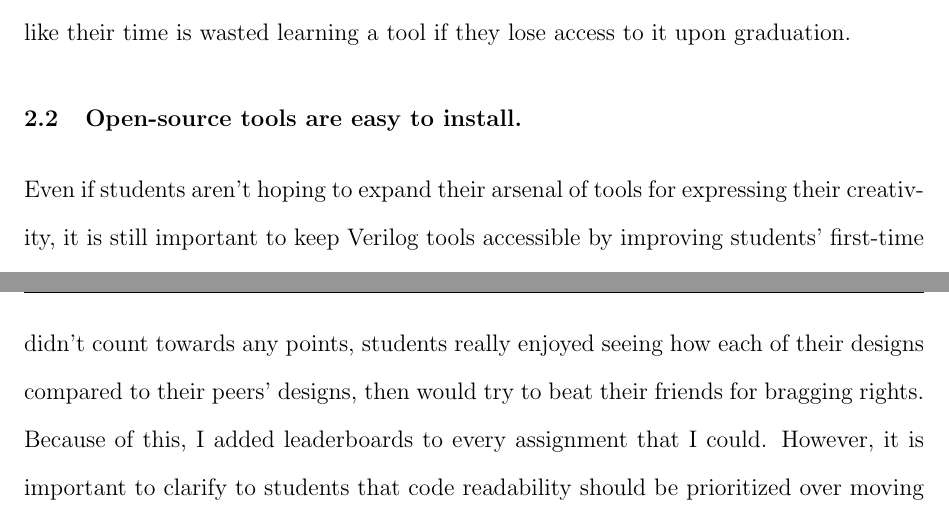
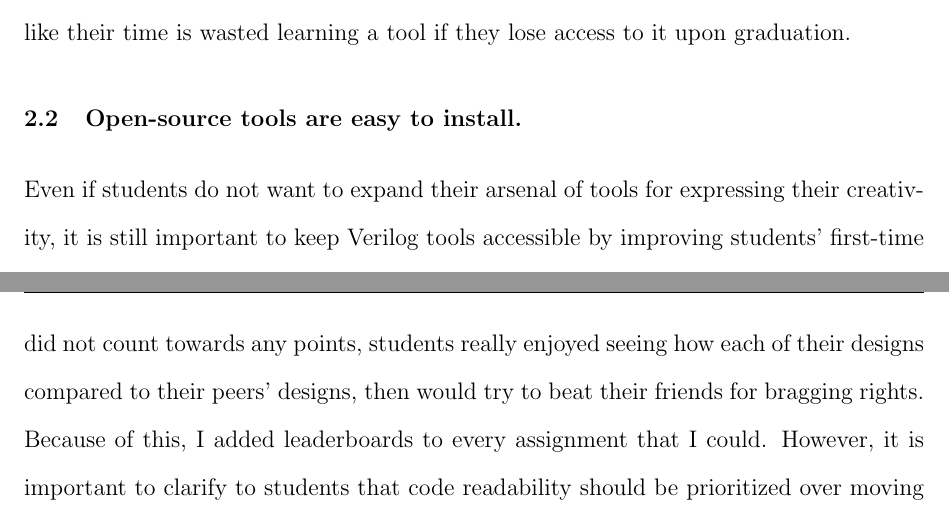
Before and after one commit to sifferman/thesis, a LaTeX thesis (tex/thesis.tex, which reads tex/chapters/2_open_source_tools.tex, tex/chapters/6_autograders.tex): two parts of pages 14 and 33 of 44, joined at a grey line, cut so that both start at the same text. Compiled offline with pdfLaTeX; a LaTeX package or settings file that is missing is left out.

Commit message:
removed contractions

```diff
--- a/tex/chapters/2_open_source_tools.tex
+++ b/tex/chapters/2_open_source_tools.tex
@@ -6,11 +6,11 @@ Although proprietary Verilog tools are predominant in industry and often boast a
 
 \section{Proprietary tool prices deter students.}
 
-Many students choose to pursue a degree in computer engineering due to the plethora of creative outlets that it introduces them to. Consider the hands-on process of purchasing affordable circuit components for breadboards. Likewise, platforms like Arduinos and Raspberry Pis are often explored alongside the utilization of programming languages such as C++, Python, and JavaScript. The accessibility and low cost of these mediums often foster self-directed learning. Similarly, introductory Verilog courses can serve as yet another avenue for creative expression, particularly when orchestrated using free and open-source tools. However, a significant obstruction emerges when proprietary alternatives such as Questa, VCS, and Xcelium, coupled with licensing fees over \$5,000 \cite{olofssonLatchUp, licensePricesReddit}, become the focal point of a student's introduction to Verilog. Such financial barriers can easily deter enthusiasm for self-guided learning, particularly when students anticipate losing access to the software upon graduation. This is likely the reason why several students in UC Santa Barbara's Verilog courses choose to disobey the requirement of using ModelSim, and instead use Icarus and GTKWave. Students don't want to feel like their time is wasted learning a tool if they lose access to it upon graduation.
+Many students choose to pursue a degree in computer engineering due to the plethora of creative outlets that it introduces them to. Consider the hands-on process of purchasing affordable circuit components for breadboards. Likewise, platforms like Arduinos and Raspberry Pis are often explored alongside the utilization of programming languages such as C++, Python, and JavaScript. The accessibility and low cost of these mediums often foster self-directed learning. Similarly, introductory Verilog courses can serve as yet another avenue for creative expression, particularly when orchestrated using free and open-source tools. However, a significant obstruction emerges when proprietary alternatives such as Questa, VCS, and Xcelium, coupled with licensing fees over \$5,000 \cite{olofssonLatchUp, licensePricesReddit}, become the focal point of a student's introduction to Verilog. Such financial barriers can easily deter enthusiasm for self-guided learning, particularly when students anticipate losing access to the software upon graduation. This is likely the reason why several students in UC Santa Barbara's Verilog courses choose to disobey the requirement of using ModelSim, and instead use Icarus and GTKWave. Students do not want to feel like their time is wasted learning a tool if they lose access to it upon graduation.
 
 \section{Open-source tools are easy to install.}
 
-Even if students aren't hoping to expand their arsenal of tools for expressing their creativity, it is still important to keep Verilog tools accessible by improving students' first-time user experience. For example, Vivado is infamous for its tedious and complex installation process while taking up over 16-60GB when installed. This is contrasted with the overall positive first-time user experience that open-source tools offer. For example, with the \enquote{OSS CAD Suite} project \cite{osscadsuitebuildGitHub}, you can download all the latest binaries of the most popular open-source Verilog tools in under a minute. This beats Vivado's complicated installation process by a mile and is more-likely to remain on student's computers after the course is over since all the tools only take up half a gigabyte, as opposed to the 16-60GB that Vivado requires.
+Even if students do not want to expand their arsenal of tools for expressing their creativity, it is still important to keep Verilog tools accessible by improving students' first-time user experience. For example, Vivado is infamous for its tedious and complex installation process while taking up over 16-60GB when installed. This is contrasted with the overall positive first-time user experience that open-source tools offer. For example, with the \enquote{OSS CAD Suite} project \cite{osscadsuitebuildGitHub}, you can download all the latest binaries of the most popular open-source Verilog tools in under a minute. This beats Vivado's complicated installation process by a mile and is more-likely to remain on student's computers after the course is over since all the tools only take up half a gigabyte, as opposed to the 16-60GB that Vivado requires.
 
 \section{Unique benefits and features of open-source tools.}
 
--- a/tex/chapters/6_autograders.tex
+++ b/tex/chapters/6_autograders.tex
@@ -21,7 +21,7 @@ As mentioned, an autograder test suite that closely mirrors industry quality sho
 \input{figures/leaderboard}
 \input{figures/unreadable_opt}
 
-Aside from a grade assigned by the autograder, another form of feedback can be provided through a class leaderboard. Students can see how their submission compares to the rest of the class on statistics such as logic cell usage, max clock frequency, or branch predictor hit percentage (see \autoref{fig:leaderboard}). Since the leaderboards in ECE 152A and 154B didn't count towards any points, students really enjoyed seeing how each of their designs compared to their peers' designs, then would try to beat their friends for bragging rights. Because of this, I added leaderboards to every assignment that I could. However, it is important to clarify to students that code readability should be prioritized over moving up in the leaderboard by saving 1-2 logic cells. However, because autograders running purely open-source tools must only rely on Yosys and ABC for synthesis, students may be incorrectly rewarded for submissions that are not well-optimized for other more prevalent synthesis tools such as Design Compiler or Vivado (similar to \autoref{section:optimizations_in_netlist_graph_viewers}). This was a rare edge case that only visibly affected 1 submission (\autoref{fig:unreadable_opt}) across the 600+ leaderboard submissions I saw, but it is still important to monitor in students. Overall, creating assignment leaderboards was a great way to increase student enthusiasm without bringing additional stress or responsibilities.
+Aside from a grade assigned by the autograder, another form of feedback can be provided through a class leaderboard. Students can see how their submission compares to the rest of the class on statistics such as logic cell usage, max clock frequency, or branch predictor hit percentage (see \autoref{fig:leaderboard}). Since the leaderboards in ECE 152A and 154B did not count towards any points, students really enjoyed seeing how each of their designs compared to their peers' designs, then would try to beat their friends for bragging rights. Because of this, I added leaderboards to every assignment that I could. However, it is important to clarify to students that code readability should be prioritized over moving up in the leaderboard by saving 1-2 logic cells. However, because autograders running purely open-source tools must only rely on Yosys and ABC for synthesis, students may be incorrectly rewarded for submissions that are not well-optimized for other more prevalent synthesis tools such as Design Compiler or Vivado (similar to \autoref{section:optimizations_in_netlist_graph_viewers}). This was a rare edge case that only visibly affected 1 submission (\autoref{fig:unreadable_opt}) across the 600+ leaderboard submissions I saw, but it is still important to monitor in students. Overall, creating assignment leaderboards was a great way to increase student enthusiasm without bringing additional stress or responsibilities.
 
 \section{Autograders can foster community and collaboration.}
 
```
Also changed, not shown: tex/chapters/4_resources.tex (+1 -1 lines), tex/chapters/5_scalability.tex (+1 -1 lines), tex/chapters/6_autograders.tex (2 more changed lines).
* * * *
| Work task |
From the records above, copy each line that contains the word "industry".

| Problem solution |
@@ -6,11 +6,11 @@ Although proprietary Verilog tools are predominant in industry and often boast a
@@ -21,7 +21,7 @@ As mentioned, an autograder test suite that closely mirrors industry quality sho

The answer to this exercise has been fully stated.